▸ WHAT IS BEING ASKED
All entries need to be written out verbatim, with pictures omitted.

▸ DATA PROVIDED
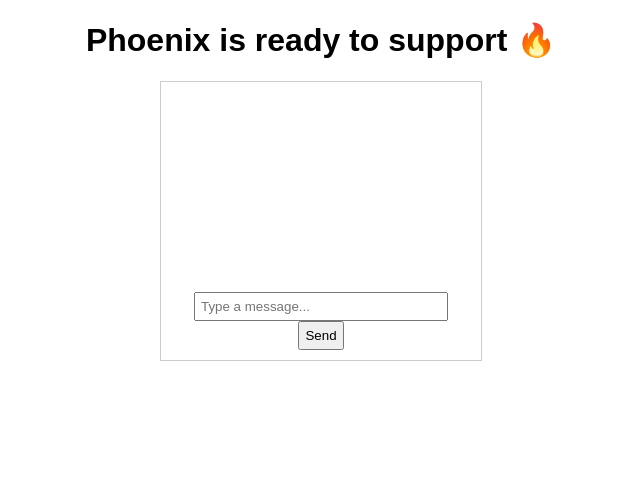
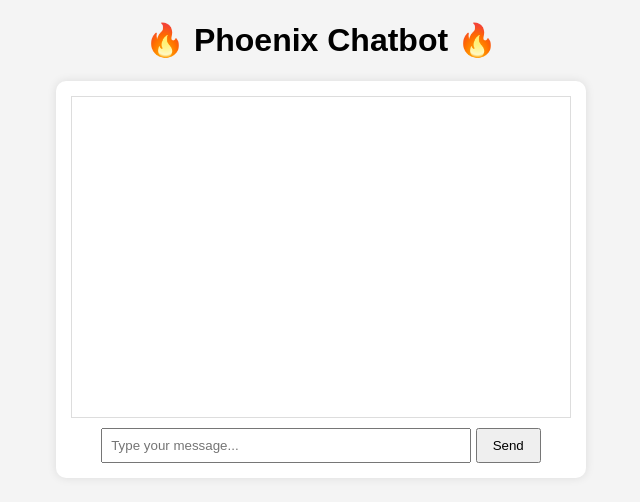
Before and after one commit to phoenix-chatbot/phoenix-chatbot, a Flask app: page / in a window 1280 px wide. Shown: the top 502 px of the page, without its empty margins (319-959 px from the left). Run offline with Flask 3, Linux system fonts and the light colour scheme.

Commit message:
Fix chatbot integration

```diff
--- a/app.py
+++ b/app.py
@@ -9,9 +9,9 @@
 
 @app.route("/get", methods=["POST"])
 def get_bot_response():
-    user_message = request.json.get("message")
-    bot_response = get_response(user_message)
+    user_input = request.json.get("msg")
+    bot_response = get_response(user_input)
     return jsonify({"response": bot_response})
 
 if __name__ == "__main__":
-    app.run(debug=True)
+    app.run(host="0.0.0.0", port=5000, debug=True)
--- a/templates/index.html
+++ b/templates/index.html
@@ -1,43 +1,58 @@
 <!DOCTYPE html>
-<html>
+<html lang="en">
 <head>
+  <meta charset="UTF-8">
   <title>Phoenix Chatbot</title>
   <style>
-    body { font-family: Arial, sans-serif; text-align: center; }
-    #chatbox { width: 300px; margin: auto; border: 1px solid #ccc; padding: 10px; }
-    #messages { height: 200px; overflow-y: auto; text-align: left; }
-    input { width: 80%; padding: 5px; }
-    button { padding: 5px; }
+    body { font-family: Arial, sans-serif; background: #f4f4f4; text-align: center; }
+    #chatbox { width: 80%; max-width: 500px; margin: 20px auto; background: #fff; border-radius: 10px; padding: 15px; box-shadow: 0 0 10px rgba(0,0,0,0.1);}
+    #messages { height: 300px; overflow-y: auto; border: 1px solid #ddd; padding: 10px; margin-bottom: 10px; text-align: left; }
+    .user { color: blue; margin: 5px 0; }
+    .bot { color: green; margin: 5px 0; }
+    input { width: 70%; padding: 8px; }
+    button { padding: 8px 15px; }
   </style>
-  <!-- Adsense -->
-  <script async src="https://pagead2.googlesyndication.com/pagead/js/adsbygoogle.js?client=ca-pub-5149547050862927" crossorigin="anonymous"></script>
+  <!-- Google AdSense -->
+  <script async src="https://pagead2.googlesyndication.com/pagead/js/adsbygoogle.js?client=ca-pub-5149547050862927"
+     crossorigin="anonymous"></script>
 </head>
 <body>
-  <h1>Phoenix is ready to support 🔥</h1>
+  <h1>🔥 Phoenix Chatbot 🔥</h1>
   <div id="chatbox">
     <div id="messages"></div>
-    <input id="user_input" type="text" placeholder="Type a message..." />
+    <input id="user_input" type="text" placeholder="Type your message...">
     <button onclick="sendMessage()">Send</button>
   </div>
 
+  <!-- Ad block under chatbot -->
+  <ins class="adsbygoogle"
+       style="display:block; text-align:center; margin-top:20px;"
+       data-ad-client="ca-pub-5149547050862927"
+       data-ad-slot="1234567890"
+       data-ad-format="auto"
+       data-full-width-responsive="true"></ins>
+  <script>
+       (adsbygoogle = window.adsbygoogle || []).push({});
+  </script>
+
   <script>
     async function sendMessage() {
-      let userMessage = document.getElementById("user_input").value;
-      if (userMessage.trim() === "") return;
+      let user_input = document.getElementById("user_input").value;
+      if (!user_input) return;
 
-      let messagesDiv = document.getElementById("messages");
-      messagesDiv.innerHTML += "<p><b>You:</b> " + userMessage + "</p>";
+      let messages = document.getElementById("messages");
+      messages.innerHTML += "<div class='user'><b>You:</b> " + user_input + "</div>";
 
       const response = await fetch("/get", {
         method: "POST",
         headers: { "Content-Type": "application/json" },
-        body: JSON.stringify({ message: userMessage })
+        body: JSON.stringify({ msg: user_input })
       });
+      const data = await response.json();
 
-      const data = await response.json();
-      messagesDiv.innerHTML += "<p><b>Phoenix:</b> " + data.response + "</p>";
+      messages.innerHTML += "<div class='bot'><b>Phoenix:</b> " + data.response + "</div>";
       document.getElementById("user_input").value = "";
-      messagesDiv.scrollTop = messagesDiv.scrollHeight;
+      messages.scrollTop = messages.scrollHeight;
     }
   </script>
 </body>
```
Also changed, not shown: chatbot.py (+13 -2 lines).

▸ SOLUTION TO THE PROBLEM
Before and after one commit to phoenix-chatbot/phoenix-chatbot, a Flask app: page / in a window 1280 px wide. Shown: the top 502 px of the page, without its empty margins (319-959 px from the left). Run offline with Flask 3, Linux system fonts and the light colour scheme.

Commit message:
Fix chatbot integration

```diff
--- a/app.py
+++ b/app.py
@@ -9,9 +9,9 @@
 
 @app.route("/get", methods=["POST"])
 def get_bot_response():
-    user_message = request.json.get("message")
-    bot_response = get_response(user_message)
+    user_input = request.json.get("msg")
+    bot_response = get_response(user_input)
     return jsonify({"response": bot_response})
 
 if __name__ == "__main__":
-    app.run(debug=True)
+    app.run(host="0.0.0.0", port=5000, debug=True)
--- a/templates/index.html
+++ b/templates/index.html
@@ -1,43 +1,58 @@
 <!DOCTYPE html>
-<html>
+<html lang="en">
 <head>
+  <meta charset="UTF-8">
   <title>Phoenix Chatbot</title>
   <style>
-    body { font-family: Arial, sans-serif; text-align: center; }
-    #chatbox { width: 300px; margin: auto; border: 1px solid #ccc; padding: 10px; }
-    #messages { height: 200px; overflow-y: auto; text-align: left; }
-    input { width: 80%; padding: 5px; }
-    button { padding: 5px; }
+    body { font-family: Arial, sans-serif; background: #f4f4f4; text-align: center; }
+    #chatbox { width: 80%; max-width: 500px; margin: 20px auto; background: #fff; border-radius: 10px; padding: 15px; box-shadow: 0 0 10px rgba(0,0,0,0.1);}
+    #messages { height: 300px; overflow-y: auto; border: 1px solid #ddd; padding: 10px; margin-bottom: 10px; text-align: left; }
+    .user { color: blue; margin: 5px 0; }
+    .bot { color: green; margin: 5px 0; }
+    input { width: 70%; padding: 8px; }
+    button { padding: 8px 15px; }
   </style>
-  <!-- Adsense -->
-  <script async src="https://pagead2.googlesyndication.com/pagead/js/adsbygoogle.js?client=ca-pub-5149547050862927" crossorigin="anonymous"></script>
+  <!-- Google AdSense -->
+  <script async src="https://pagead2.googlesyndication.com/pagead/js/adsbygoogle.js?client=ca-pub-5149547050862927"
+     crossorigin="anonymous"></script>
 </head>
 <body>
-  <h1>Phoenix is ready to support 🔥</h1>
+  <h1>🔥 Phoenix Chatbot 🔥</h1>
   <div id="chatbox">
     <div id="messages"></div>
-    <input id="user_input" type="text" placeholder="Type a message..." />
+    <input id="user_input" type="text" placeholder="Type your message...">
     <button onclick="sendMessage()">Send</button>
   </div>
 
+  <!-- Ad block under chatbot -->
+  <ins class="adsbygoogle"
+       style="display:block; text-align:center; margin-top:20px;"
+       data-ad-client="ca-pub-5149547050862927"
+       data-ad-slot="1234567890"
+       data-ad-format="auto"
+       data-full-width-responsive="true"></ins>
+  <script>
+       (adsbygoogle = window.adsbygoogle || []).push({});
+  </script>
+
   <script>
     async function sendMessage() {
-      let userMessage = document.getElementById("user_input").value;
-      if (userMessage.trim() === "") return;
+      let user_input = document.getElementById("user_input").value;
+      if (!user_input) return;
 
-      let messagesDiv = document.getElementById("messages");
-      messagesDiv.innerHTML += "<p><b>You:</b> " + userMessage + "</p>";
+      let messages = document.getElementById("messages");
+      messages.innerHTML += "<div class='user'><b>You:</b> " + user_input + "</div>";
 
       const response = await fetch("/get", {
         method: "POST",
         headers: { "Content-Type": "application/json" },
-        body: JSON.stringify({ message: userMessage })
+        body: JSON.stringify({ msg: user_input })
       });
+      const data = await response.json();
 
-      const data = await response.json();
-      messagesDiv.innerHTML += "<p><b>Phoenix:</b> " + data.response + "</p>";
+      messages.innerHTML += "<div class='bot'><b>Phoenix:</b> " + data.response + "</div>";
       document.getElementById("user_input").value = "";
-      messagesDiv.scrollTop = messagesDiv.scrollHeight;
+      messages.scrollTop = messages.scrollHeight;
     }
   </script>
 </body>
```
Also changed, not shown: chatbot.py (+13 -2 lines).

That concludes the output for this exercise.